According to recent paper published by Yale University scientists, an international policy is needed for recycling scarce specialty metals that are critical in the production of consumer goods. Specialty metals account for more than 30 of the 60 metals on the periodic table, and their rapidly accelerating usage in many industries makes the complete lack of recycling a concern.
From Napster to iTunes to Pandora, the methods by which the public can obtain and share music have rapidly progressed. Future groundbreaking innovations may need to wait, though, as the next generation of technology is being stymied by the very copyright laws that seek to protect the industry, says Rutgers-Camden University professor Michael Carrier in a new article for a law journal..
According to data from a 2008 Business R&D and Innovation Survey by the National Science Foundation, businesses perform the lion's share of their R&D activity in just a small number of geographic areas, particularly the San Jose-San Francisco-Oakland area and the New York-Newark-Bridgeport area.
A neutron detector developed for studies focused on life science, drug discovery, and materials technology has been licensed by PartTec Ltd. The Indiana-based manufacturer of radiation detection technologies is moving the technology developed at Oak Ridge National Laboratory toward the commercial marketplace.
Founded in 2002, the Statistical and Applied Mathematical Sciences Institute (SAMSI) is one of eight mathematical institutes funded by the NSF’s Division of Mathematical Sciences, and the only one that focuses on statistics and applied mathematics. SAMSI’s funding has recently been renewed by the National Science Foundation (NSF) for five years.
NASA recently picked three aerospace companies to build small rocketships to take astronauts to the International Space Station. This is the third phase of NASA's efforts to get private space companies to take over the job of the now-retired space shuttle.
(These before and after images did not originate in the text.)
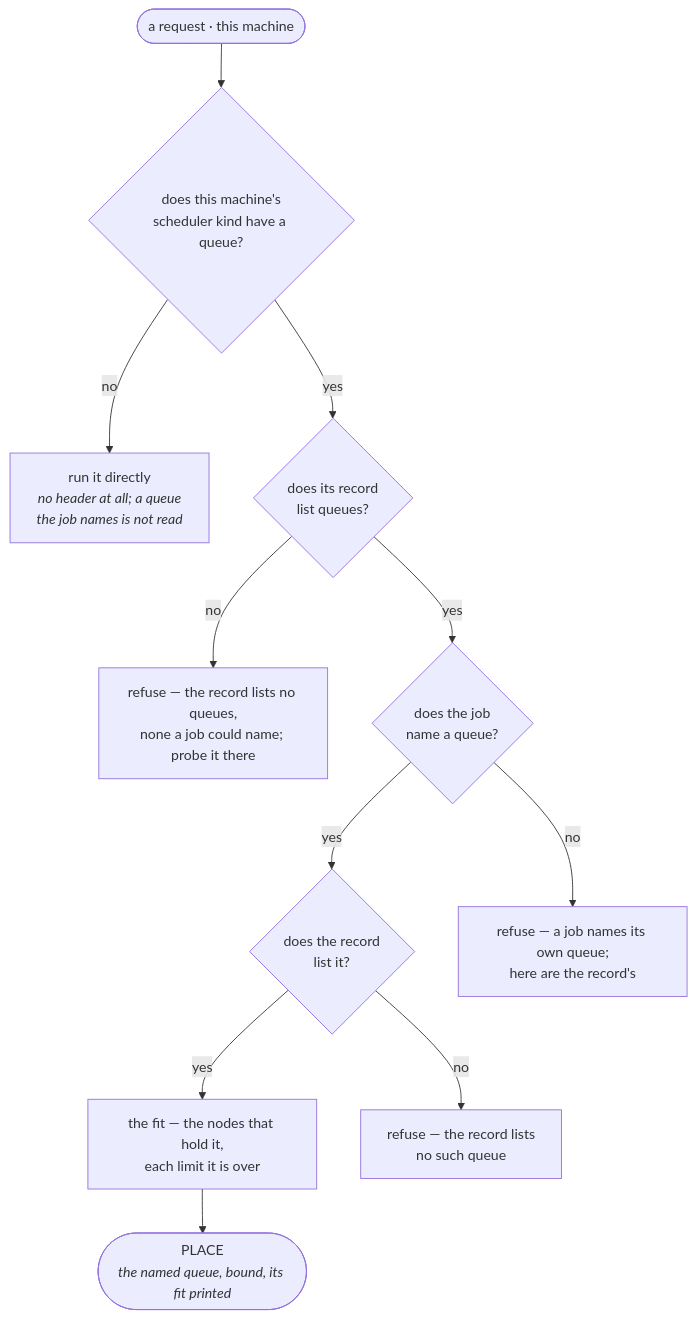
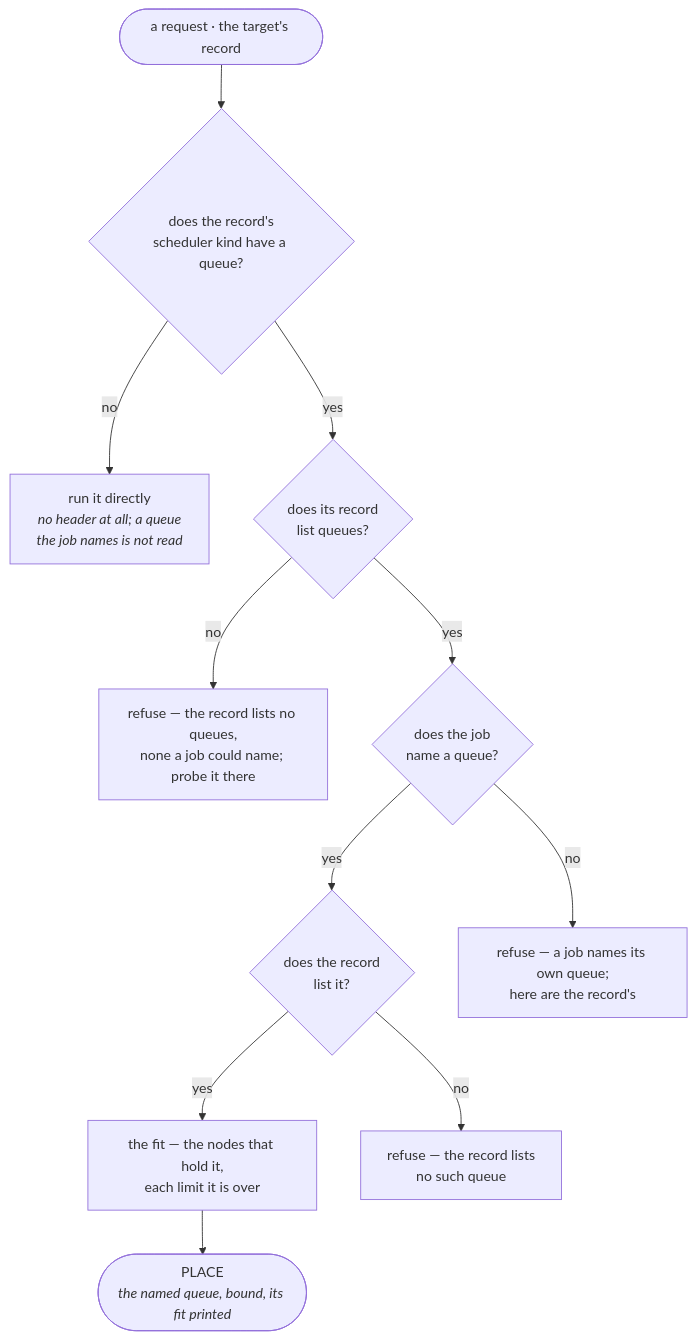
One commit to Qing-LAB/molbuilder changed the first of 2 diagrams in docs/execution/scheduler.md. Above: the diagram before and after it, drawn with Mermaid. The commit also changed other lines of this file and 30 other files, not shown here.

````diff
--- a/docs/execution/scheduler.md
+++ b/docs/execution/scheduler.md
@@ -652,25 +465,25 @@
 ```mermaid
 flowchart TD
-  START(["a request · this machine"])
-  Q0{"does this machine's<br/>scheduler kind have a queue?"}
+  START(["a request · the target's record"])
+  Q0{"does the record's<br/>scheduler kind have a queue?"}
   DIRECT["run it directly<br/><i>no header at all; a queue<br/>the job names is not read</i>"]
   QR{"does its record<br/>list queues?"}
   RN["refuse — the record lists no queues,<br/>none a job could name; probe it there"]
   Q1{"does the job<br/>name a queue?"}
   QL{"does the record<br/>list it?"}
   FIT["the fit — the nodes that hold it,<br/>each limit it is over"]
   PLACE(["PLACE<br/><i>the named queue, bound, its fit printed</i>"])
   RU["refuse — a job names its own queue;<br/>here are the record's"]
   RL["refuse — the record lists<br/>no such queue"]
 
   START --> Q0
   Q0 -- no --> DIRECT
   Q0 -- yes --> QR
   QR -- no --> RN
   QR -- yes --> Q1
   Q1 -- no --> RU
   Q1 -- yes --> QL
   QL -- no --> RL
   QL -- yes --> FIT
   FIT --> PLACE
 ```
````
The companies will share more than $1.1 billion. Two of the ships are capsules like in the Apollo era and the third is closer in design to the space shuttle.
In 2010, Sandia National Laboratories researcher Jeff Tsao and Harry Saunders of The Breakthrough Institute in Oakland, Calif., predicted that light-emitting diodes would have a similar improvement in productivity—but not less energy use—that occurred upon the introduction of the Edison light bulb. Now, they have reprised their report to emphasize conclusions they say were misinterpreted by the media.
The U.S. Environmental Protection Agency has completed and published a comprehensive environmental assessment (CEA) framework study of engineered nanoscale silver, specifically with regard to its behavior in disinfectant sprays. Though not a formal assessment, many factors such as product life cycle, environmental transport and fate, exposure-dose in receptors, and potential impacts in these receptors are covered in the report.
According to a recent National Science Foundation report, the amount of R&D funding that passed through universities to others for collaborative projects during fiscal years 2000 to 2009 grew more rapidly than overall academic R&D expenditures. Federal initiatives and technological advances are thought to be contributing factors to this trend.
A recent report released by the National Science Foundation (NSF) found state government agency expenditures for research and development totaled $1.2 billion in fiscal year 2009, a 7% increase over the fiscal 2007 total of $1.1 billion. The survey marked the first time NSF asked state agencies to classify their R&D according to specific categories.